Jackfruit season is here. And so is a well-timed Netflix release of a Bollywood movie, based on a jackfruit mystery.
"A young policewoman tries to solve the strange case of missing jackfruits from a local politician's house to prove her worth for her job position," or something to that effect, is the synopsis on Netflix – which by itself is likely to get scrollers interested. If you do stop by and watch the movie, you won't be disappointed.
The protagonist, Inspector Mahima (played by Sanya Malhotra), is assigned the case of the missing jackfruits – which, for the good first half of the movie, play the main characters.
And if the movie title resurrected any memory flashback of someone running and yelling "kathal chor, kathal chor!," tug that nostalgia away. The movie starts from after the fact.
Mahima, who just caught and turned in a wanted criminal in the area, probes and asks her superior about the seriousness of missing jackfruits. But, the policewoman must oblige and take on the case, especially since a potential appendix surgery of her male counterpart keeps him off the case.
The same male counterpart only makes brief appearances in the film, almost always with the supervisor (Mahima's boss). He represents the typical male employee in the office, who is always a step ahead in praise of the typical male supervisor, the essence of which is perfectly captured with something he said, "Sir, you are really an ocean of wisdom, I wish I could just drown in you." This brings me to the script, and particularly, the dialogue of the movie – sweet and cutthroat, all at the same time.

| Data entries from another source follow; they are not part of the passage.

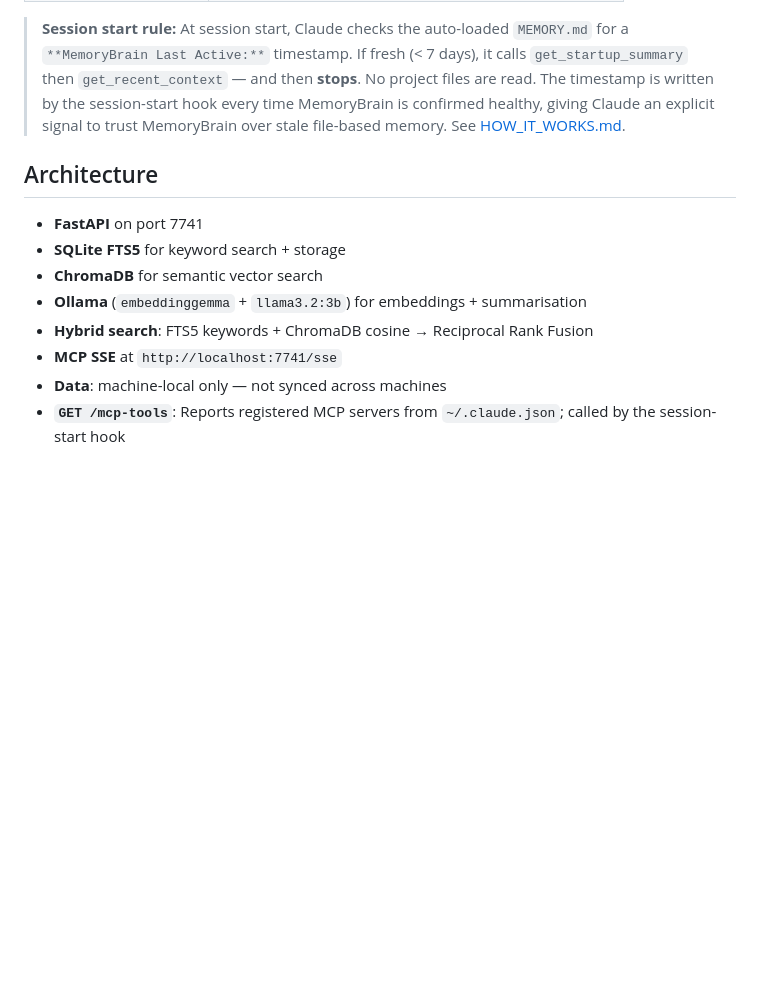
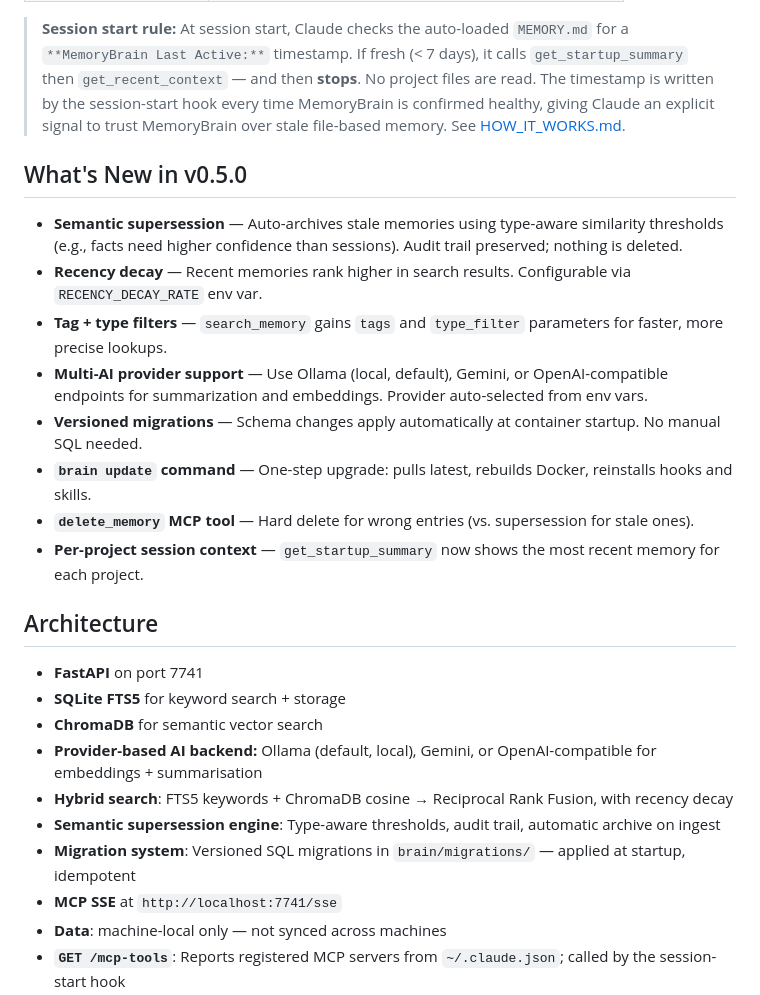
Before and after one commit to Zarakilian/MemoryBrain, a Markdown page: README.md, the part around the change. Drawn GitHub-style; blank space fills up the shorter version.

Commit message:
docs: update README with v0.5.0 features — semantic supersession, AI providers, migration system

```diff
--- a/README.md
+++ b/README.md
@@ -73,13 +73,26 @@ it gives you a stable, intentional slug that won't change if you rename or move
 > written by the session-start hook every time MemoryBrain is confirmed healthy, giving Claude an
 > explicit signal to trust MemoryBrain over stale file-based memory. See [HOW_IT_WORKS.md](HOW_IT_WORKS.md).
 
+## What's New in v0.5.0
+
+- **Semantic supersession** — Auto-archives stale memories using type-aware similarity thresholds (e.g., facts need higher confidence than sessions). Audit trail preserved; nothing is deleted.
+- **Recency decay** — Recent memories rank higher in search results. Configurable via `RECENCY_DECAY_RATE` env var.
+- **Tag + type filters** — `search_memory` gains `tags` and `type_filter` parameters for faster, more precise lookups.
+- **Multi-AI provider support** — Use Ollama (local, default), Gemini, or OpenAI-compatible endpoints for summarization and embeddings. Provider auto-selected from env vars.
+- **Versioned migrations** — Schema changes apply automatically at container startup. No manual SQL needed.
+- **`brain update` command** — One-step upgrade: pulls latest, rebuilds Docker, reinstalls hooks and skills.
+- **`delete_memory` MCP tool** — Hard delete for wrong entries (vs. supersession for stale ones).
+- **Per-project session context** — `get_startup_summary` now shows the most recent memory for each project.
+
 ## Architecture
 
 - **FastAPI** on port 7741
 - **SQLite FTS5** for keyword search + storage
 - **ChromaDB** for semantic vector search
-- **Ollama** (`embeddinggemma` + `llama3.2:3b`) for embeddings + summarisation
-- **Hybrid search**: FTS5 keywords + ChromaDB cosine → Reciprocal Rank Fusion
+- **Provider-based AI backend:** Ollama (default, local), Gemini, or OpenAI-compatible for embeddings + summarisation
+- **Hybrid search**: FTS5 keywords + ChromaDB cosine → Reciprocal Rank Fusion, with recency decay
+- **Semantic supersession engine**: Type-aware thresholds, audit trail, automatic archive on ingest
+- **Migration system**: Versioned SQL migrations in `brain/migrations/` — applied at startup, idempotent
 - **MCP SSE** at `http://localhost:7741/sse`
 - **Data**: machine-local only — not synced across machines
 - **`GET /mcp-tools`**: Reports registered MCP servers from `~/.claude.json`; called by the session-start hook
```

Kathal, first off, is a nuanced, genuine show of work politics and dynamics in relation to gender. Even the Member of Legislative Assembly (MLA) Munnanal Pateria (played by Vijay Raaz) who called the police force in to investigate the missing jackfruits from his yard, undermines Mahima at every opportune moment. And so do all his family members.
MLA Pateria is of course extraordinarily upset about the missing fruits because he was recently told by a person in power "Sometimes to push the political vehicle, it can just take a bit of pickle" – meaning, he believes he needs to send jackfruit achar to win over a conversation with a senior politician. And thus stakes are high.
And then there's the parallel of a distressed poor gardener's woes – who has something much more important than jackfruits missing. The class struggle is a key driving factor of the movie, with Mahima's team, following orders, at the wheel.
The comic reliefs, the effortlessness of sewing complex issues into the script — because it does get more serious and even dark along the storylines – and the satirical feature of the film could inspire a re-watch, or at least, a movie recommendation to someone else.
But the film stays true to its light-weightedness, not once does it overwhelm the audience. It, in fact, dangerously runs the risk of underwhelming the audience — but that's if the viewer isn't able to catch on to the many innuendos of female character assassination, among other things.
Not just gender equality at work, India's caste system and local journalism are all woven into the story. And this brings us to Anuj Sanghvi (played by Rajpal Yadav). The persuasive and determined journalist who keeps probing the investigation findings and even pesters Mahima to no end, turns the corner in the second half of the movie.
And the movie offers a glimpse into the behind-the-closed-doors merging of a government agency and a journalist. Calm down, this is not your typical heavy-handed Deep Throat episode from All the President's Men kind of a deal, but nonetheless, this unique and even niche look into the world of a local journalist makes it a refreshing watch.
Although the movie begins with and anchors on Inspector Mahima and the jackfruits, the swift and smooth manoeuvre to the supporting characters that come along, such as Anuj among others, help to meat up the script.
And then there are the stunning and understated (or animated) performances of Sanya Malhotra, Vijay Raaz and Rajpal Yadav (with a very strong supporting cast of actors) to seal the deal, coupled with good cinematography.
Light on the feet (and with only two songs!) – the script and the acting performances make it an enjoyable watch, particularly if you are devouring jackfruits on a Friday to lift the spirits during the umpteenth power outage in this summer. And, at the very end, the viewer gets to solve a case of missing jackfruits.